I have a particular topic in mind; I'll save that for another post. I'm going to link up with Garry Williams at the Pastors' Academy in Finchley (part of London Seminary) He'll meet with me from time to time, to guide me to particular works / chapters / journal articles to help me move forwards. I'll also have the use of their library during this time.
A change of scene, physically, is worth doing for sabbatical if you can. I have friends who have taken anywhere between a month and three months to travel in Australia, the United States, or wherever. It's a chance to see some fresh places, meet Christians in other parts of the world, and so spark ideas and have fresh thoughts for life and ministry back home.

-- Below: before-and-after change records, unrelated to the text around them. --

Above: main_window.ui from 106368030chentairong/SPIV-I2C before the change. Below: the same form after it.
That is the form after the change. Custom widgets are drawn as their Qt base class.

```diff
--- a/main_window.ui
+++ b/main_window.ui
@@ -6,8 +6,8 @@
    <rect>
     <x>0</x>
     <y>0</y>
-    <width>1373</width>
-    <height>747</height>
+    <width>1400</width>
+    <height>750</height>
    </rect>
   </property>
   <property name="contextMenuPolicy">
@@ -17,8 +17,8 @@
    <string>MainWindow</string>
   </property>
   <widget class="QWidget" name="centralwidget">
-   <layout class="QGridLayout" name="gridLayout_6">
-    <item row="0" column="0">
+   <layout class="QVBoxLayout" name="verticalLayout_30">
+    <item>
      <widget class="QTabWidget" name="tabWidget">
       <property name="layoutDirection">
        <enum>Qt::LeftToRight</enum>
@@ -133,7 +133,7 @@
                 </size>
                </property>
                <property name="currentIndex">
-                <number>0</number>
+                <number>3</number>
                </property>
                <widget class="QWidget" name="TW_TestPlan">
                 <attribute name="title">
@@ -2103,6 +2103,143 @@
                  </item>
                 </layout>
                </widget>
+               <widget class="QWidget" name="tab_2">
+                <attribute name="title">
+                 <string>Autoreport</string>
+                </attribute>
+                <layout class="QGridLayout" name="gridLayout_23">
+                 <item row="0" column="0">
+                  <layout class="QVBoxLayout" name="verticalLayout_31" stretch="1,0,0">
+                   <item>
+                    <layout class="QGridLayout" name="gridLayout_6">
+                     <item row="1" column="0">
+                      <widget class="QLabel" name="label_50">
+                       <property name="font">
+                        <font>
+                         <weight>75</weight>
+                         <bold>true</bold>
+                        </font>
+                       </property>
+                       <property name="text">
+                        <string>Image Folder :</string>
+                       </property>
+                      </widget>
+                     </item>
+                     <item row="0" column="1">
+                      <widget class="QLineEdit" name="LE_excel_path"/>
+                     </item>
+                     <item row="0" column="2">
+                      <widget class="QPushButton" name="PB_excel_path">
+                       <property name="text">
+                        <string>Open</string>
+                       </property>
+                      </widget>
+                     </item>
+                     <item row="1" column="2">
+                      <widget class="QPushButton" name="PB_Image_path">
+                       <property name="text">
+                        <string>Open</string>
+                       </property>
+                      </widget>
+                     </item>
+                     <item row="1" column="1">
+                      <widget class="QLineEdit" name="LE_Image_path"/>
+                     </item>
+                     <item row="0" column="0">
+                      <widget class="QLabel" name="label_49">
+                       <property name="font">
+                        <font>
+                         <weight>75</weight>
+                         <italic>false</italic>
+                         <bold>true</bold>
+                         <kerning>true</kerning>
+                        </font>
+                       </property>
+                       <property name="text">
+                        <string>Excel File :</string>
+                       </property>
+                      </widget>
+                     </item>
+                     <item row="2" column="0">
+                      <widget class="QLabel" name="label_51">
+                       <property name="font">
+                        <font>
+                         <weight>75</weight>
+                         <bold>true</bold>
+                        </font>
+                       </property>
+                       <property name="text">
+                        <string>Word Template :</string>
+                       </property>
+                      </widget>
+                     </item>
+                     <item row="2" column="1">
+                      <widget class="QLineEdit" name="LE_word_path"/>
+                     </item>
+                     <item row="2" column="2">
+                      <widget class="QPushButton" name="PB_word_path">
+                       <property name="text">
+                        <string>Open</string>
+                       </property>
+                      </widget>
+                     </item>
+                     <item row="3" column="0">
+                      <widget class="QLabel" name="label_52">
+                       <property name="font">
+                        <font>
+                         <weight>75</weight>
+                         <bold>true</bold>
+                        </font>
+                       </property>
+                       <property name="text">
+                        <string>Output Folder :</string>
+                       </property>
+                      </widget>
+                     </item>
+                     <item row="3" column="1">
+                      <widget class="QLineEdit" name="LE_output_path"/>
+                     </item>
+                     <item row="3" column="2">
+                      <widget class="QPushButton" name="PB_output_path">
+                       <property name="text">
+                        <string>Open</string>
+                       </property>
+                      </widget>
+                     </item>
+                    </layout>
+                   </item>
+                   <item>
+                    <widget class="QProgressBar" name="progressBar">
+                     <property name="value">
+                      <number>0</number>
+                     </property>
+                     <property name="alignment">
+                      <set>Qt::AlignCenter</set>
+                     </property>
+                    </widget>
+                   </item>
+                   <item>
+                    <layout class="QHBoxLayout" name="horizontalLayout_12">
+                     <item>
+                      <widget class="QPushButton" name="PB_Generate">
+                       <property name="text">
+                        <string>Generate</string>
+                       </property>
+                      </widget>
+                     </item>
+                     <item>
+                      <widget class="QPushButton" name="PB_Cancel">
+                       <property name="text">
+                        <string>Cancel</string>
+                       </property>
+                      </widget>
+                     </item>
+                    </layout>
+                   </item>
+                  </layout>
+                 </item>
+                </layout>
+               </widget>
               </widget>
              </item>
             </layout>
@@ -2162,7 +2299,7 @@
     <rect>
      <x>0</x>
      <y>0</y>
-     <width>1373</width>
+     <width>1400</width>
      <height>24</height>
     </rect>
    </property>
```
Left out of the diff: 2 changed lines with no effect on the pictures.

With the ages and stages of our children, that wouldn't work; it wouldn't be a break at all if I had to leave the wife and children I love back here. I have, however, got the opportunity to travel with Oak Hall Expeditions to Israel. I've never been before. The Christian faith is not an abstract philosophy, or a set of ideas. God revealed himself in space and time, and this is the corner of the world where those real events happened.
Normal life is very busy, juggling many responsibilities.

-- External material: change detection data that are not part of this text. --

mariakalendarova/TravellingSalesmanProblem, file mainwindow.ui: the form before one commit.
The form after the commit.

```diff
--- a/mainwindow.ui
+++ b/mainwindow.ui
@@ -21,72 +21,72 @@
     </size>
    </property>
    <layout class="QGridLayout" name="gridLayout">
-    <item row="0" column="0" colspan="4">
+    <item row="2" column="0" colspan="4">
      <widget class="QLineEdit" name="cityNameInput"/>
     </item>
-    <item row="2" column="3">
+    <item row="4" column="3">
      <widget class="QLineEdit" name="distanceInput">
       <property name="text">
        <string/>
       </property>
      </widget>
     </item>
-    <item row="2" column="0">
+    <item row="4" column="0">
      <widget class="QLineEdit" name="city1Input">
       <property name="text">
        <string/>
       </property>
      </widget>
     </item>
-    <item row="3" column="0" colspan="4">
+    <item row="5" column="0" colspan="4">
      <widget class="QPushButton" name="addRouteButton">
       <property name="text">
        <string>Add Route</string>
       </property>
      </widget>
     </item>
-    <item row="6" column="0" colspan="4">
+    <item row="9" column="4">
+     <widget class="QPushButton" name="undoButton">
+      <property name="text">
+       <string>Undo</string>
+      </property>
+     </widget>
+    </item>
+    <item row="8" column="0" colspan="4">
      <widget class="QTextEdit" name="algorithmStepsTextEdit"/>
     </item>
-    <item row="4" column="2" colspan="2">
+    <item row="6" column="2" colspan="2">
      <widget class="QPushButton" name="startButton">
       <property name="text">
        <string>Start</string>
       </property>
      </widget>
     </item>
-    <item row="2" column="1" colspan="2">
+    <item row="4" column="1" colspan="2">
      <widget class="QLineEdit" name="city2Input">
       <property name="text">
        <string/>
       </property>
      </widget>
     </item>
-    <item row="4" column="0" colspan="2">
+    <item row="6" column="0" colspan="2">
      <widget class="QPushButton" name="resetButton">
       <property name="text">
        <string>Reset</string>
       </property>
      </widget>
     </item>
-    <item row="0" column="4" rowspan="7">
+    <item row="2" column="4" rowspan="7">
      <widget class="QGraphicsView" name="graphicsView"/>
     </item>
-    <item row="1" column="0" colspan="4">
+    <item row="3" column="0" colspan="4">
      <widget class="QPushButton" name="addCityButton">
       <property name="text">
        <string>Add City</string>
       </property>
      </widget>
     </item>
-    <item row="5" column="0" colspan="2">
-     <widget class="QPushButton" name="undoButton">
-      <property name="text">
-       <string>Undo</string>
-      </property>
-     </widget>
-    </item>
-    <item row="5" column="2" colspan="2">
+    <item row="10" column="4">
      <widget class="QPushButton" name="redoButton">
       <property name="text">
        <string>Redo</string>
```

During sabbatical, I get to decide how much goes into the diary. That means it's a valuable chance to spend more time with the family, to be more available. When I'm studying at home, I'd expect a normal day to be between 9.30am and 3pm, so that when they're around, so am I.
If all the above sounds exhausting and over-full, remember: I get to decide how much I do. All of this is to be a joy, not a duty. Nobody else is requiring anything.

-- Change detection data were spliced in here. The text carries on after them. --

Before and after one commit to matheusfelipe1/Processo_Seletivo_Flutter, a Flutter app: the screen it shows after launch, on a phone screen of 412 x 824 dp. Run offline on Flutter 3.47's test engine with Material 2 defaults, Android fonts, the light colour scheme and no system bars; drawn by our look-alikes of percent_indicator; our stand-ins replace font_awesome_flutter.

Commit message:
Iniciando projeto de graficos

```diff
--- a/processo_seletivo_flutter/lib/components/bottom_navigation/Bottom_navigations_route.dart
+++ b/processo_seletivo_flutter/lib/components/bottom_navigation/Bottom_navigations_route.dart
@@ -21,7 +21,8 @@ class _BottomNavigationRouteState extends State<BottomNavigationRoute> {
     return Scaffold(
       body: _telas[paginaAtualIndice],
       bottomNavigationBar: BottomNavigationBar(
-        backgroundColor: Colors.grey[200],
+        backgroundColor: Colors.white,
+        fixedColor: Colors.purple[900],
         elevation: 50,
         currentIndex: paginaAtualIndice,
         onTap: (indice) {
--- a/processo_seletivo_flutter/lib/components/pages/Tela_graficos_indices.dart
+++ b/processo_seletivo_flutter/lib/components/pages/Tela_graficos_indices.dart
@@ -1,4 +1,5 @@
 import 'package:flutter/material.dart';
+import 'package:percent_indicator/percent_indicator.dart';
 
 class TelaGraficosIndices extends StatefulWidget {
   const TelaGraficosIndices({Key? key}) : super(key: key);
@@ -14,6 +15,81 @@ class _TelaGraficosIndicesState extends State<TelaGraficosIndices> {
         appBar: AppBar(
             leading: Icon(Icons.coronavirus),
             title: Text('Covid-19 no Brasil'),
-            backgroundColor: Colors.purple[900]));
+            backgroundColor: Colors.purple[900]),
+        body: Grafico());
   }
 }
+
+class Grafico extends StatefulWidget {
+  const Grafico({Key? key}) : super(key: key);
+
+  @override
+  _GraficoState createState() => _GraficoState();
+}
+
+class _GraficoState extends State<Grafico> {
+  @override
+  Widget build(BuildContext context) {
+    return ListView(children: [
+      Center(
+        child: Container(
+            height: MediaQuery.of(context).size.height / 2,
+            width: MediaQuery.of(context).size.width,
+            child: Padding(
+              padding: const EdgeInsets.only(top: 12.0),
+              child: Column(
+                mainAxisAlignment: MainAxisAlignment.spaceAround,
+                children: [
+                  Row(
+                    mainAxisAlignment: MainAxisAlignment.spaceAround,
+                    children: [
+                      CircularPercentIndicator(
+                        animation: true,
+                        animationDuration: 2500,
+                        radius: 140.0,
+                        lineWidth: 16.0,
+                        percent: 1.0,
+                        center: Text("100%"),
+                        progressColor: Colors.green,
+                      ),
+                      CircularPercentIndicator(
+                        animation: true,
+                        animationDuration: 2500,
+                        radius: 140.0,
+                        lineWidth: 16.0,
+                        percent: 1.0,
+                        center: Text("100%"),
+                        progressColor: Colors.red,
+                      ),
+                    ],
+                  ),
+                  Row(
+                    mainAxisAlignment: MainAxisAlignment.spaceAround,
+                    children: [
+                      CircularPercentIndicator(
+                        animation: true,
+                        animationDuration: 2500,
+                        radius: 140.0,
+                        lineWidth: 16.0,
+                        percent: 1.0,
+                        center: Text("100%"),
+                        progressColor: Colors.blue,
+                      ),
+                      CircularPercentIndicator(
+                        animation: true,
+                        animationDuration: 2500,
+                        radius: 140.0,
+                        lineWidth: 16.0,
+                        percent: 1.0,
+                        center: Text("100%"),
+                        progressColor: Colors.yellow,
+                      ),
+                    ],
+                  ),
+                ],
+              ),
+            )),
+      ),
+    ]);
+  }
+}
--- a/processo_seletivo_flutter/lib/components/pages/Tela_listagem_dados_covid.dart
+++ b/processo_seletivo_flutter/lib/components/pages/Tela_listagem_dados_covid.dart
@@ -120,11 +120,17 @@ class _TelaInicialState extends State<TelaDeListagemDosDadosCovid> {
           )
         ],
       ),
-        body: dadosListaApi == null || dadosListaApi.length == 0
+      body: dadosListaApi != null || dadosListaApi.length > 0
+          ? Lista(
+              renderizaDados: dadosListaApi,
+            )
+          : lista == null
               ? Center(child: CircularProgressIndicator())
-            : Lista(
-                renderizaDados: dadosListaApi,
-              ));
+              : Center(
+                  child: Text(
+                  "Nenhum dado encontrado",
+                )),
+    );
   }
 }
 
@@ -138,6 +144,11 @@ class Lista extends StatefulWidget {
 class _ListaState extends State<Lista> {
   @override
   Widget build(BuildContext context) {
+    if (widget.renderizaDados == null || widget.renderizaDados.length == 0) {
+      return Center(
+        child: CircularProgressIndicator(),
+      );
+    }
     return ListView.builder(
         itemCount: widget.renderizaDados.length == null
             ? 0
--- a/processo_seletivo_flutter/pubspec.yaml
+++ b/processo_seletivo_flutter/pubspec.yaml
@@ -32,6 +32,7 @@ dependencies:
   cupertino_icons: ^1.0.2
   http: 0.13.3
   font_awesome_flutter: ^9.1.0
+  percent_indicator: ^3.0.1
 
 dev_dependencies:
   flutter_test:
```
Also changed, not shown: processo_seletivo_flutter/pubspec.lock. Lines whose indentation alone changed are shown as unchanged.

Remember the storyline of the Bible, told through the theme of rest. God created a good world, and then rested from his work. He wanted to teach us that the goal of his work was to enjoy what he had created, and the goal of all we do is to enjoy the world he's made and to enjoy him. Sadly, we rebelled, and life became about painful toil. A few generations later, a baby boy was named Noah. Perhaps he will bring us rest, his parents said, for that is what his name means. But he didn't. God eventually led his people into a good land, a place of rest. But they rebelled and were thrown out. And, as Psalm 95 says, picked up in Hebrews 4, the offer of entering God's rest still stands. The ultimate goal of history is for us to join God in the Sabbath rest he's enjoyed since the world began, a goal that will be realised for all his people when Jesus Christ returns.
Sabbatical is a few months to enjoy sabbath. To anticipate the new creation; to embody the truth that we were made to enjoy God, to rest, to worship, not made for work that has become an idol. Whatever else I do or don't do during those months, it all has to be about creating the space to recapture that.
‘Come to me, all you who are weary and burdened, and I will give you rest. Take my yoke upon you and learn from me, for I am gentle and humble in heart, and you will find rest for your souls. For my yoke is easy and my burden is light.’ (Jesus, Matthew 11:28-30)
To blog or not to blog
That is the question.
I certainly intend to log out of all my social media accounts and stay away. I may even disable them for the duration. (Facebook lets you do that; Twitter does not.)
If I find lots of interesting things in my reading, experiences in my travels, and things like that, I may well share them in real time here. Perhaps the frequency of my blog posting will shoot right up.
Or perhaps it won't. Perhaps it will drop to zero, and you'll hear nothing from me until I return.
I've no idea. I'll blog if it's helpful, and not if it's not. This is about recharging, not creating any sense of external obligation.